» WHAT THE TASK ASKS: Copy out exactly the lines below that run from the one holding "rendering; blank space fills up the shorter version." to the one holding "- Replace simplified", keeping both of those lines and no others.

» THE RECORDS:
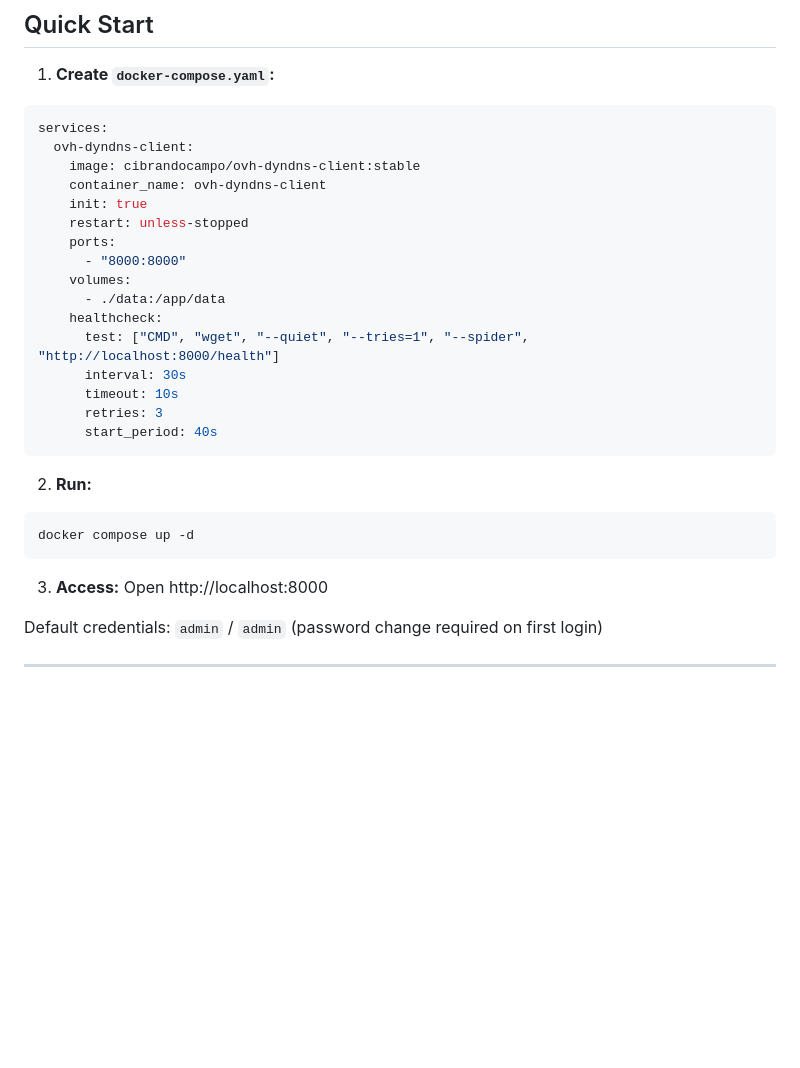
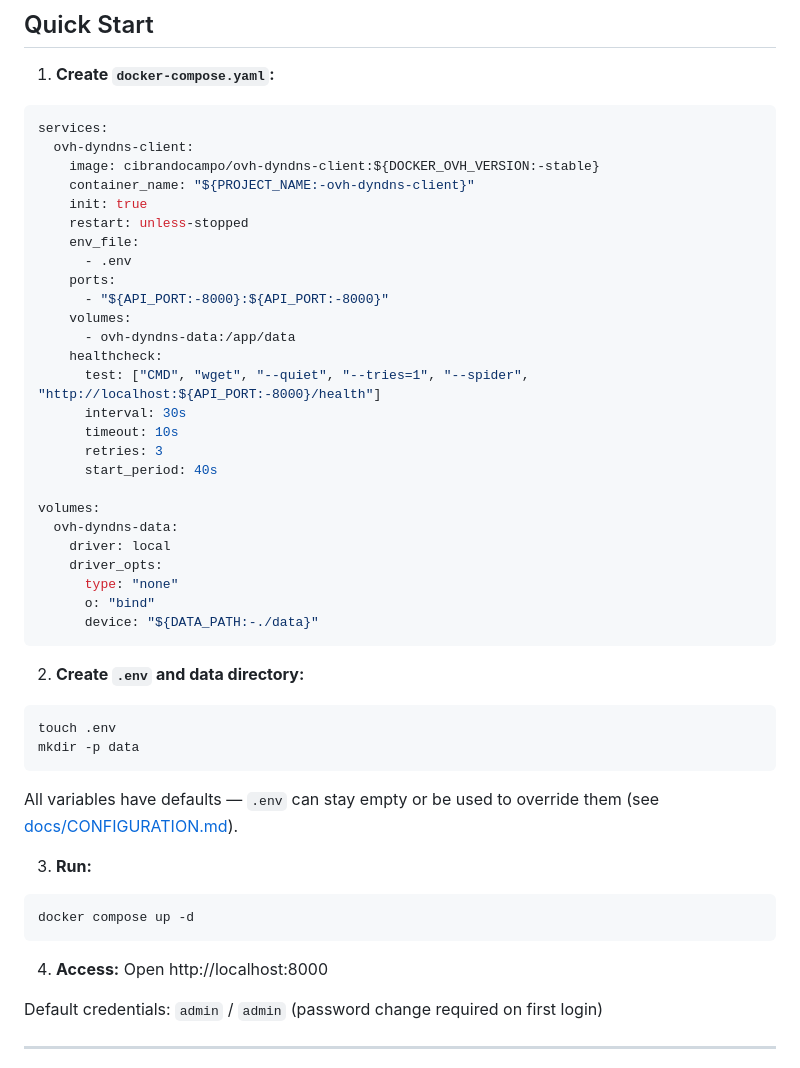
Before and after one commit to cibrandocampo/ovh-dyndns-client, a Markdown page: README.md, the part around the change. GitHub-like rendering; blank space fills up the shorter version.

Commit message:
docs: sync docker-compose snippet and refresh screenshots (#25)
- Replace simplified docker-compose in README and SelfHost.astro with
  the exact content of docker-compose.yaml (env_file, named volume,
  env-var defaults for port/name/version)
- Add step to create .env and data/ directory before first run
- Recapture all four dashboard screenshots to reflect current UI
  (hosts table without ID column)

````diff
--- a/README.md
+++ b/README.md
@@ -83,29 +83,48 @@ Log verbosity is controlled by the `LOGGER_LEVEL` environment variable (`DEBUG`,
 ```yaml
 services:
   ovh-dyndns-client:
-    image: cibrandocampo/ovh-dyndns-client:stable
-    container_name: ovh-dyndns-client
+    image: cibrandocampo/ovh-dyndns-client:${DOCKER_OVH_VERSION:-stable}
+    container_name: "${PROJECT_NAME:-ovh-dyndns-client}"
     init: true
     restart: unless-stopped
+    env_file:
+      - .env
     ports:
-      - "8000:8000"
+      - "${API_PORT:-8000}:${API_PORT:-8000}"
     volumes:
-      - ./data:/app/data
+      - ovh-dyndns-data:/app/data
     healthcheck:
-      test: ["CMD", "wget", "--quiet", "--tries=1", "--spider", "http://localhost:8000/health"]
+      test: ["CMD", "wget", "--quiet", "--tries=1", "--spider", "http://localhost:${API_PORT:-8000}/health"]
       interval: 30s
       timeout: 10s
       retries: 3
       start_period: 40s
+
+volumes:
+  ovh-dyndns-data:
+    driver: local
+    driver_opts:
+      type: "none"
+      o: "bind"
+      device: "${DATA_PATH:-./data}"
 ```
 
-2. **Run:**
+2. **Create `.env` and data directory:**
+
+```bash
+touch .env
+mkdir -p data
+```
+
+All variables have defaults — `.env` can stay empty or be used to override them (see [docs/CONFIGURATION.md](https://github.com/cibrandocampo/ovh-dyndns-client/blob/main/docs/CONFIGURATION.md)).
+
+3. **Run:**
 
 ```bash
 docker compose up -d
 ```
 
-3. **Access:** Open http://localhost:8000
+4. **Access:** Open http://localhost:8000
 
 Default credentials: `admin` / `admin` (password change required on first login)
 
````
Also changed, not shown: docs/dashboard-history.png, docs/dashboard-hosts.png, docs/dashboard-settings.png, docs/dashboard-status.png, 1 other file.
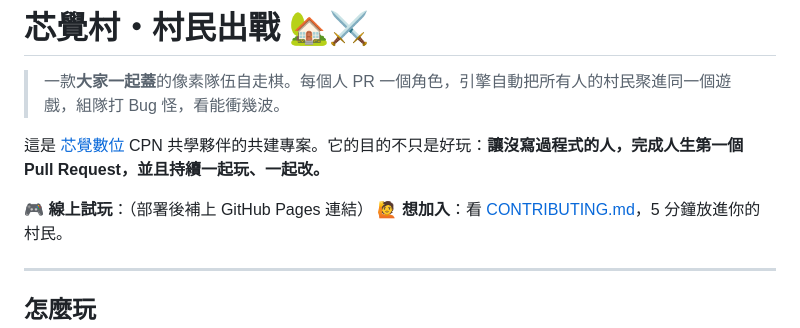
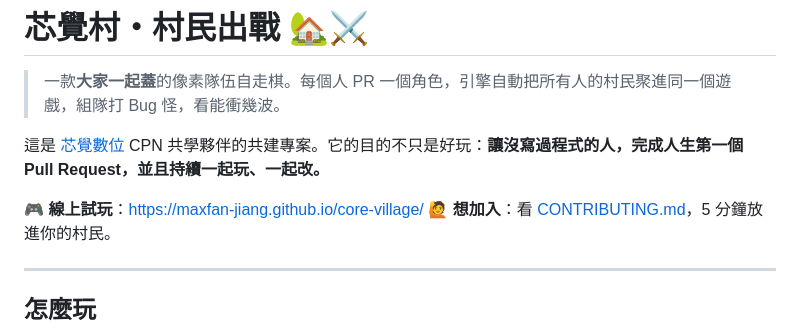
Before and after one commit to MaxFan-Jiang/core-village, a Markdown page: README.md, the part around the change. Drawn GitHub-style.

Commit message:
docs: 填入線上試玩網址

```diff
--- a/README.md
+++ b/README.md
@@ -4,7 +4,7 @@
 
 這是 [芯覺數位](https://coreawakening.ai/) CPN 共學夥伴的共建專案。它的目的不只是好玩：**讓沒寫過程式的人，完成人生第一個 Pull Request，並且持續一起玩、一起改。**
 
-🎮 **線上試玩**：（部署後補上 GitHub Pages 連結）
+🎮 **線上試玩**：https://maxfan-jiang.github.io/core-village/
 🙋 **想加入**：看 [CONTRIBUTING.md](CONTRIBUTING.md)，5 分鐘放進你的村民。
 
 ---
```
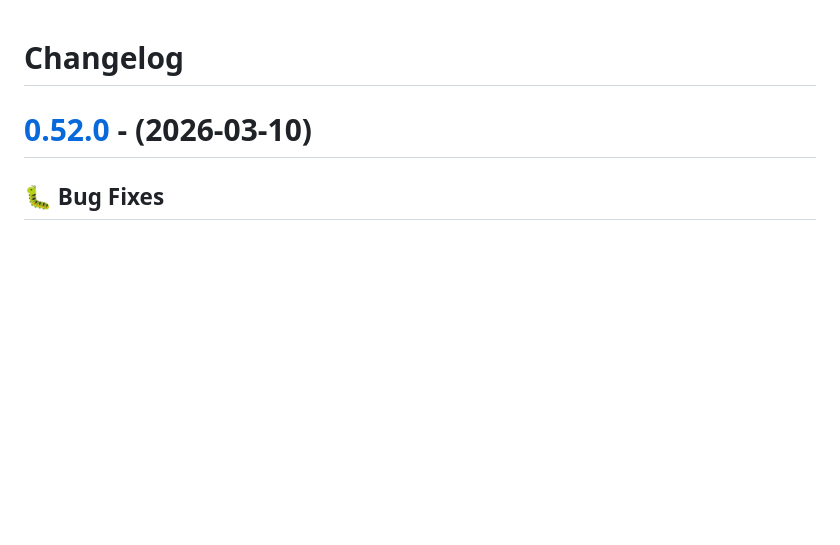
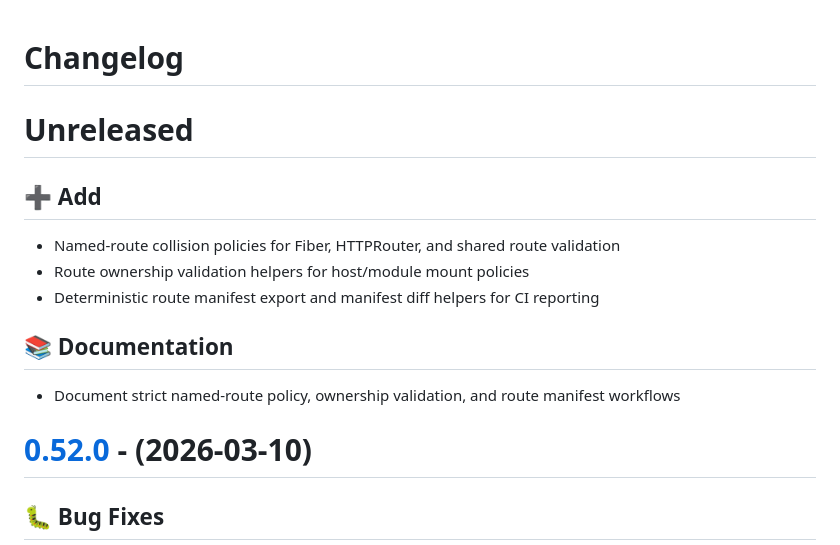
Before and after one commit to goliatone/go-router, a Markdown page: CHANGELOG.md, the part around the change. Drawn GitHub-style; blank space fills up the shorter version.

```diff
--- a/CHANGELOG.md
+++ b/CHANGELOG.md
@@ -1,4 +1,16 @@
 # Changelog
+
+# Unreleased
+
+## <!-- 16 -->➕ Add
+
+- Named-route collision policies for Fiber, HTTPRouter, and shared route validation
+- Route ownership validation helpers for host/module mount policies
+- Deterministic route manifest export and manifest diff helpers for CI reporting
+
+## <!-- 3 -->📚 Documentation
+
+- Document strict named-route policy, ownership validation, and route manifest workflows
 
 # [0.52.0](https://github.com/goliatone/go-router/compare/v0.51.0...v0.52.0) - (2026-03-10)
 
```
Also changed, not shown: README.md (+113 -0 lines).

==

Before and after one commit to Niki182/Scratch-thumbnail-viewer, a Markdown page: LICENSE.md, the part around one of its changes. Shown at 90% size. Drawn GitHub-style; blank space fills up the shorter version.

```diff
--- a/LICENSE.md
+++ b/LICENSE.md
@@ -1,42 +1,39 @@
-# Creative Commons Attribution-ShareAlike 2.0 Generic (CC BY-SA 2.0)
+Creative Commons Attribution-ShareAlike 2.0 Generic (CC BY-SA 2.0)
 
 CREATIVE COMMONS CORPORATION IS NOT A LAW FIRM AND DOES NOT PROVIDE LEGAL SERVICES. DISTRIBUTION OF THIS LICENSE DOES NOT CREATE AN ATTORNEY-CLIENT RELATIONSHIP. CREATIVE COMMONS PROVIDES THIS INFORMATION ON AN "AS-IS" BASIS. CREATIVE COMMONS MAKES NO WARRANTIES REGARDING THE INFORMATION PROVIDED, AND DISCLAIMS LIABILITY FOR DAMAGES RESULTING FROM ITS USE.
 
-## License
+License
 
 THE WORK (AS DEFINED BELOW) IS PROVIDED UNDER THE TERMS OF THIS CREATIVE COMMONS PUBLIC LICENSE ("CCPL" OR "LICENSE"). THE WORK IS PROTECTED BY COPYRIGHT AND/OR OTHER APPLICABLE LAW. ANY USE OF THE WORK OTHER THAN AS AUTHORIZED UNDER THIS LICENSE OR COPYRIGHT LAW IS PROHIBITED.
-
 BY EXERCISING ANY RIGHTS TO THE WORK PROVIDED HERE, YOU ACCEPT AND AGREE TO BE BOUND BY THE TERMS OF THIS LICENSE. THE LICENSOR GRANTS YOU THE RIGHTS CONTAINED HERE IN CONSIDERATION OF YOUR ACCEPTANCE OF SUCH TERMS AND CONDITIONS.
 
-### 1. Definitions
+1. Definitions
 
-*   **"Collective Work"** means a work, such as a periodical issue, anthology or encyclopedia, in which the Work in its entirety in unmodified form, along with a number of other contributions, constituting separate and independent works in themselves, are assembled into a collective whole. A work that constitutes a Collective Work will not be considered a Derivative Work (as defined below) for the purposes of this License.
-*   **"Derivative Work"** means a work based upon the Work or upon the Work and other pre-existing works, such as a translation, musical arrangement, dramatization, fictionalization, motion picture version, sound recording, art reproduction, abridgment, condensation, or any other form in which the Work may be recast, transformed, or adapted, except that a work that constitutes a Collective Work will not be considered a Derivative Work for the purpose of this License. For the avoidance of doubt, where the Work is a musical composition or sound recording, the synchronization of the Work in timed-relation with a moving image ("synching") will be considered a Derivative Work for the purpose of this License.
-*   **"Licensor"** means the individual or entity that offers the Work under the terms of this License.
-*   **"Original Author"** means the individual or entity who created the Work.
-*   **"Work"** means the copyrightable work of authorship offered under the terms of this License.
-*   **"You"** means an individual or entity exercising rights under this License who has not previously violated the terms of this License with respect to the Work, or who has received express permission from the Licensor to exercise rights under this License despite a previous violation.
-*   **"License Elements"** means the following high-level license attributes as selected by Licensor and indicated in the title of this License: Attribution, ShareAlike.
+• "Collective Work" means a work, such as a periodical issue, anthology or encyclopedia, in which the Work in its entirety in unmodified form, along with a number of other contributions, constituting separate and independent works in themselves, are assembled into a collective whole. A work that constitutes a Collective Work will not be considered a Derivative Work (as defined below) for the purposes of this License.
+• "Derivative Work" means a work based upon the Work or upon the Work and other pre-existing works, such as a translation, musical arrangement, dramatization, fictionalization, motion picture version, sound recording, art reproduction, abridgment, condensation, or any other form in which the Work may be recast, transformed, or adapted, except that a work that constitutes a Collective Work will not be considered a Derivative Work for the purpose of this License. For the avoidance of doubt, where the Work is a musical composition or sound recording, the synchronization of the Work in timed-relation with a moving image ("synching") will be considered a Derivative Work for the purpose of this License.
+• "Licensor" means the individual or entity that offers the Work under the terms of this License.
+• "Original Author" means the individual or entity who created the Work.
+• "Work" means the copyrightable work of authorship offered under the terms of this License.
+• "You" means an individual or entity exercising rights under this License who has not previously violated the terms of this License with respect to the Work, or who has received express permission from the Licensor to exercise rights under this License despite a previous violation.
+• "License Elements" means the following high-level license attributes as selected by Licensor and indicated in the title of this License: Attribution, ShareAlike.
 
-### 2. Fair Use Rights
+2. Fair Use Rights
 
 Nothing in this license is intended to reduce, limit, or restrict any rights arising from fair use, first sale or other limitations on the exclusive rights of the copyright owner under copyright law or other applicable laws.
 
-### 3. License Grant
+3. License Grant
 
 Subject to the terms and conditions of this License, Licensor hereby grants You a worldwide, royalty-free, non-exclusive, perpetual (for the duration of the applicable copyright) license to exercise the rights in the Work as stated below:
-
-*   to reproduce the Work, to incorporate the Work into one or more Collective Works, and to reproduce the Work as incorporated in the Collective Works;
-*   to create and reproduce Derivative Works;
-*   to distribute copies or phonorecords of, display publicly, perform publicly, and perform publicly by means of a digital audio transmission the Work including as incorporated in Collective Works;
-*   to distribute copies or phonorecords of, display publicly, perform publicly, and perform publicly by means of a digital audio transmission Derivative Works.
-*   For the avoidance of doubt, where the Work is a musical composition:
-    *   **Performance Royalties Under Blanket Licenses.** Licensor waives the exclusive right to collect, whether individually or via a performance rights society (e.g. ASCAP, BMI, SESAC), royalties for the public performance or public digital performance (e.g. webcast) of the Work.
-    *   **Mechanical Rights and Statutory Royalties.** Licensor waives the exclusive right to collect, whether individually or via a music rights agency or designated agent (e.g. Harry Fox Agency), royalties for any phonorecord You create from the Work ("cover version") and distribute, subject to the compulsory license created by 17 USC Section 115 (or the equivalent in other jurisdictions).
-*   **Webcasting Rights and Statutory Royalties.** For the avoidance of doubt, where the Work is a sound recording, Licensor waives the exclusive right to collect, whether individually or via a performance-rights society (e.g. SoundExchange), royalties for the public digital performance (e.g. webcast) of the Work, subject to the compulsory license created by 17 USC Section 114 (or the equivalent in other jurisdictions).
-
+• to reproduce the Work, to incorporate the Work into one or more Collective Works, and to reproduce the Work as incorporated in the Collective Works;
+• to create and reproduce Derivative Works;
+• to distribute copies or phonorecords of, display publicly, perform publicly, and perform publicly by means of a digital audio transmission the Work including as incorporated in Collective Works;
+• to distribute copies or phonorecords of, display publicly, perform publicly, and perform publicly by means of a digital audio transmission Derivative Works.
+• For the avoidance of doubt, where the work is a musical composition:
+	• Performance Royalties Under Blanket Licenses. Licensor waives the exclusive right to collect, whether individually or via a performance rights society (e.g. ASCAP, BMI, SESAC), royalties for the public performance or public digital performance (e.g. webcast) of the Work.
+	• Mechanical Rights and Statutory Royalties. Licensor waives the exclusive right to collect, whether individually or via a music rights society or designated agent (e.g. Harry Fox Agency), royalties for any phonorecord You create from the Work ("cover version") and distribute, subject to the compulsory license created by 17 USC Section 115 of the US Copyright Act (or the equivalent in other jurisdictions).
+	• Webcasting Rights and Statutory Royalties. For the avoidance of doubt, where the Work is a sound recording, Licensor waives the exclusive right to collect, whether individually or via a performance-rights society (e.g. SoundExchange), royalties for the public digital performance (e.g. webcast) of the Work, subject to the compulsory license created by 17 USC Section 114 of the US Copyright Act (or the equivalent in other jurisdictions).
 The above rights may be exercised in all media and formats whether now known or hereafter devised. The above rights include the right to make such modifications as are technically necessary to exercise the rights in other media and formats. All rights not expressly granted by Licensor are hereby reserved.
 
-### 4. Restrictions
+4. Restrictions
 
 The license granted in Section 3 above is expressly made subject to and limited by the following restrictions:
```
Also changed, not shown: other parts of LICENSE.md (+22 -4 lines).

...

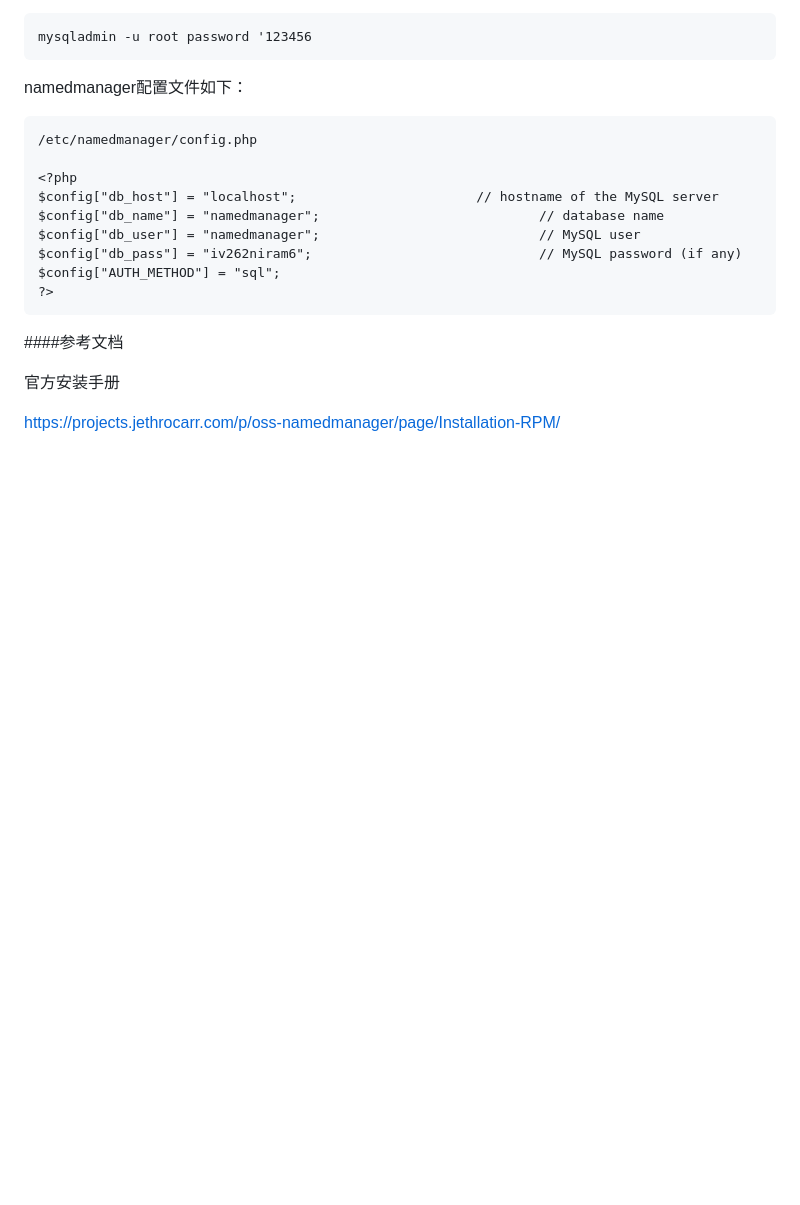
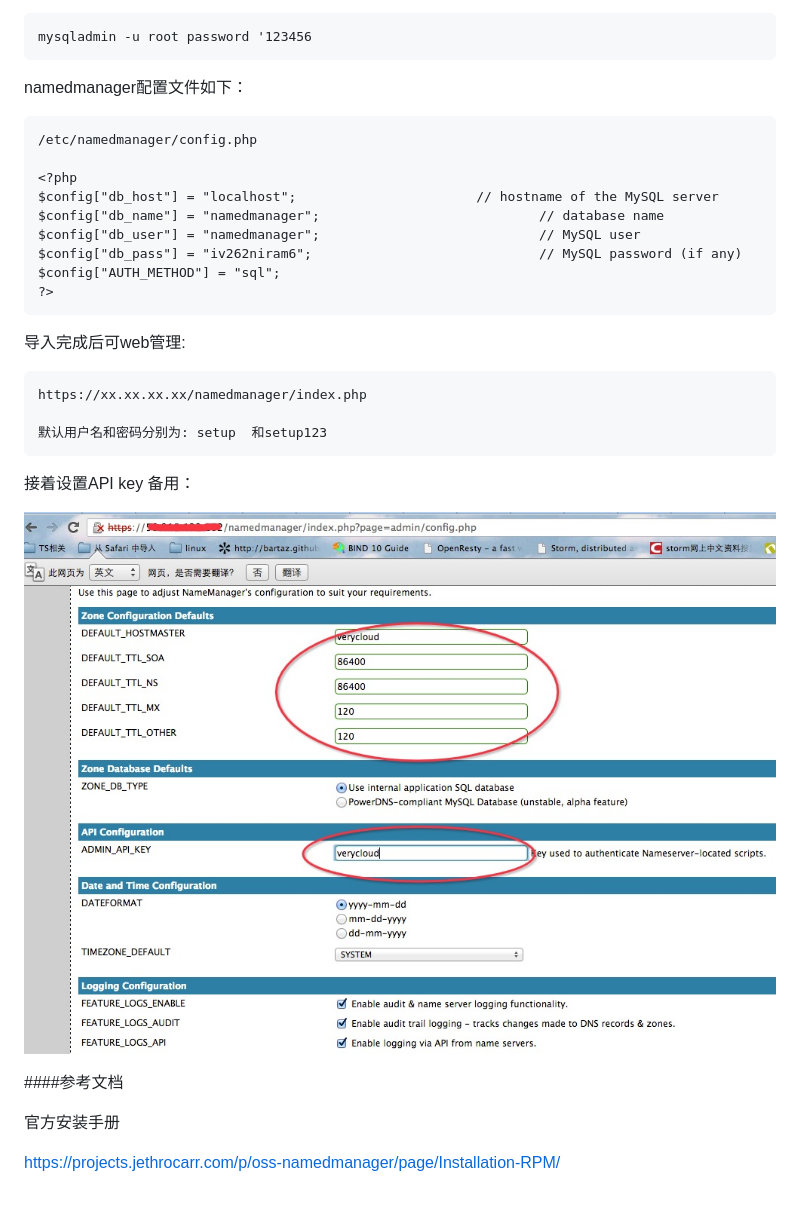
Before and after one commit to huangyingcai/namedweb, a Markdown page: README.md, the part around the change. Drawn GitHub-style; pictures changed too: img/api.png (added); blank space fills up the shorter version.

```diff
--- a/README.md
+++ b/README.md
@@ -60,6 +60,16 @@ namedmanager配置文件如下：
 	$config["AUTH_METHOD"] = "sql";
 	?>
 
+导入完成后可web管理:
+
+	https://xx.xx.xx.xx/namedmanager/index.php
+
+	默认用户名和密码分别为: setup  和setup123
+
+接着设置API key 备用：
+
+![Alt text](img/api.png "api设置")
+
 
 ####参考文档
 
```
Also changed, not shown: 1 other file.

» SOLUTION FOR THIS EXERCISE:
Before and after one commit to cibrandocampo/ovh-dyndns-client, a Markdown page: README.md, the part around the change. GitHub-like rendering; blank space fills up the shorter version.

Commit message:
docs: sync docker-compose snippet and refresh screenshots (#25)
- Replace simplified docker-compose in README and SelfHost.astro with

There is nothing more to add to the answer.